In every line of the records, look for "httpCon", then report how many lines have it and nothing else.
** Opening Exercise data block **
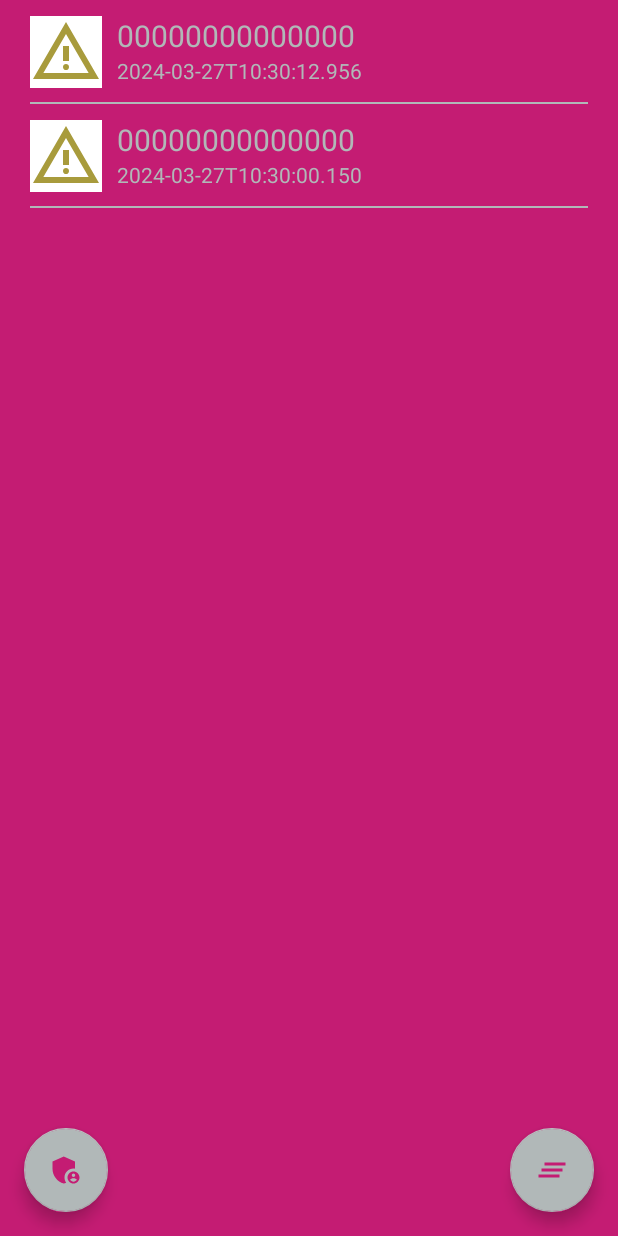
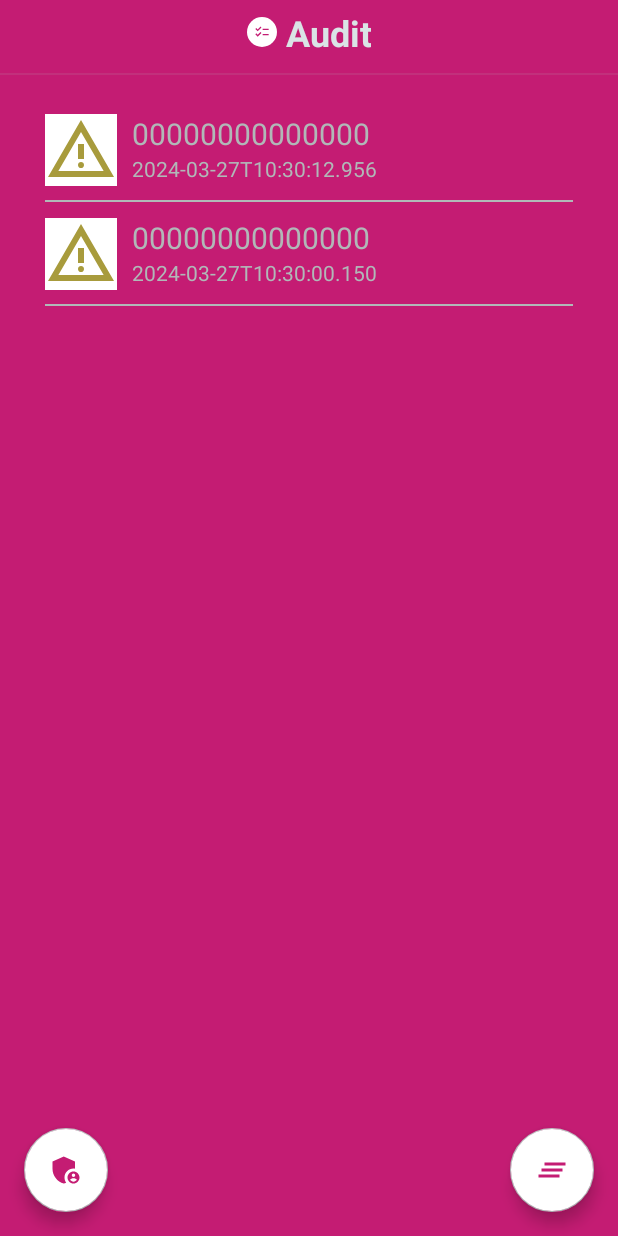
Before and after one commit to sebastianvz/Matipos-telpo-app, an Android app: the Audit screen opened directly, with no data from a screen before it, on a phone screen of 412 x 824 dp. Run offline under Robolectric (Android 15) with nearby library versions, the phone set to English and light mode, and no system bars; our stand-ins replace Room's generated code.

Commit message:
Version 1.0.0QA

```diff
--- a/app/src/main/java/com/example/telpoandroiddemo/infraestructure/services/MatiposService.java
+++ b/app/src/main/java/com/example/telpoandroiddemo/infraestructure/services/MatiposService.java
@@ -37,7 +37,7 @@ public class MatiposService implements IMatiposService {
             URL url = new URL(urlBase);
             httpCon = (HttpURLConnection) url.openConnection();
             httpCon.setDoOutput(true);
-            httpCon.setRequestMethod("PUT");
+            httpCon.setRequestMethod("POST");
             httpCon.setRequestProperty("Content-Type", "application/json");
 
             // Set the connection timeout to 5000 milliseconds
--- a/app/src/main/java/com/example/telpoandroiddemo/ui/SettingsActivity.java
+++ b/app/src/main/java/com/example/telpoandroiddemo/ui/SettingsActivity.java
@@ -4,7 +4,6 @@ import android.content.Intent;
 import android.content.pm.PackageInfo;
 import android.content.pm.PackageManager;
 import android.os.Bundle;
-import android.view.KeyEvent;
 import android.view.View;
 import android.view.Window;
 import android.view.inputmethod.EditorInfo;
@@ -144,7 +143,7 @@ public class SettingsActivity extends AppCompatActivity {
     private boolean hideKeyBoard(View v, int actionId) {
         if (actionId == EditorInfo.IME_ACTION_NEXT || actionId == EditorInfo.IME_ACTION_DONE) {
             try {
-                InputMethodManager imm = (InputMethodManager) getSystemService(getApplicationContext().INPUT_METHOD_SERVICE);
+                InputMethodManager imm = (InputMethodManager) getSystemService(INPUT_METHOD_SERVICE);
                 imm.hideSoftInputFromWindow(v.getWindowToken(), 0);
             } catch (Exception ignored) {}
             return true;
--- a/app/src/main/res/layout/activity_audit.xml
+++ b/app/src/main/res/layout/activity_audit.xml
@@ -7,10 +7,54 @@
     android:background="@color/colorPrimaryDark"
     tools:context=".ui.Audit">
 
-    <androidx.recyclerview.widget.RecyclerView
+    <LinearLayout
         android:layout_width="match_parent"
         android:layout_height="wrap_content"
-        android:id="@+id/recycler_view"/>
+        android:orientation="vertical">
+
+        <LinearLayout
+            android:layout_width="match_parent"
+            android:layout_height="wrap_content"
+            android:gravity="center"
+            android:orientation="horizontal"
+            android:paddingTop="5dp"
+            android:paddingBottom="5dp"
+            tools:ignore="UseCompoundDrawables">
+
+            <ImageView
+                android:layout_width="20dp"
+                android:layout_height="20dp"
+                android:layout_gravity="center"
+                android:background="@drawable/rounded"
+                android:contentDescription="@string/logo_settings"
+                android:src="@drawable/baseline_checklist_24" />
+
+            <TextView
+                android:layout_width="wrap_content"
+                android:layout_height="wrap_content"
+                android:paddingStart="5dp"
+                android:text="@string/audit"
+                android:textAlignment="center"
+                android:textColor="@color/mText"
+                android:textSize="24sp"
+                android:textStyle="bold"
+                tools:ignore="RtlSymmetry" />
+
+        </LinearLayout>
+
+        <com.google.android.material.divider.MaterialDivider
+            android:layout_width="match_parent"
+            android:layout_height="wrap_content"
+            android:layout_marginTop="5dp"
+            android:layout_marginBottom="5dp" />
+
+        <androidx.recyclerview.widget.RecyclerView
+            android:id="@+id/recycler_view"
+            android:layout_width="match_parent"
+            android:layout_height="wrap_content"
+            android:layout_margin="10dp" />
+
+    </LinearLayout>
 
     <com.google.android.material.floatingactionbutton.FloatingActionButton
         android:id="@+id/btn_home"
@@ -18,6 +62,7 @@
         android:layout_height="wrap_content"
         android:layout_gravity="bottom|left"
         android:layout_margin="16dp"
+        android:backgroundTint="@color/white"
         android:contentDescription="@string/go_to_settings_app"
         android:src="@drawable/baseline_admin_panel_settings_24"
         tools:ignore="RtlHardcoded" />
@@ -29,6 +74,7 @@
         android:layout_gravity="bottom|right"
         android:layout_margin="16dp"
         android:contentDescription="@string/go_to_settings_app"
+        android:backgroundTint="@color/white"
         android:src="@drawable/outline_clear_all_24"
         tools:ignore="RtlHardcoded" />
 
--- a/app/src/main/res/layout/activity_main.xml
+++ b/app/src/main/res/layout/activity_main.xml
@@ -43,6 +43,7 @@
         android:layout_gravity="bottom|right"
         android:layout_margin="16dp"
         tools:ignore="RtlHardcoded"
+        android:backgroundTint="@color/white"
         android:src="@drawable/baseline_admin_panel_settings_24"
         android:contentDescription="@string/go_to_settings_app"/>
 
--- a/app/src/main/res/values/strings.xml
+++ b/app/src/main/res/values/strings.xml
@@ -35,4 +35,5 @@
     <string name="response_status">Response status</string>
     <string name="my_code">My Code</string>
     <string name="datetime">datetime</string>
+    <string name="audit">Audit</string>
 </resources>
```
Also changed, not shown: app/src/main/java/com/example/telpoandroiddemo/ui/MainActivity.java (+3 -5 lines), app/src/main/res/layout/settings_activity.xml (+8 -3 lines).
** Closing Exercise data block **
Exercise output:
5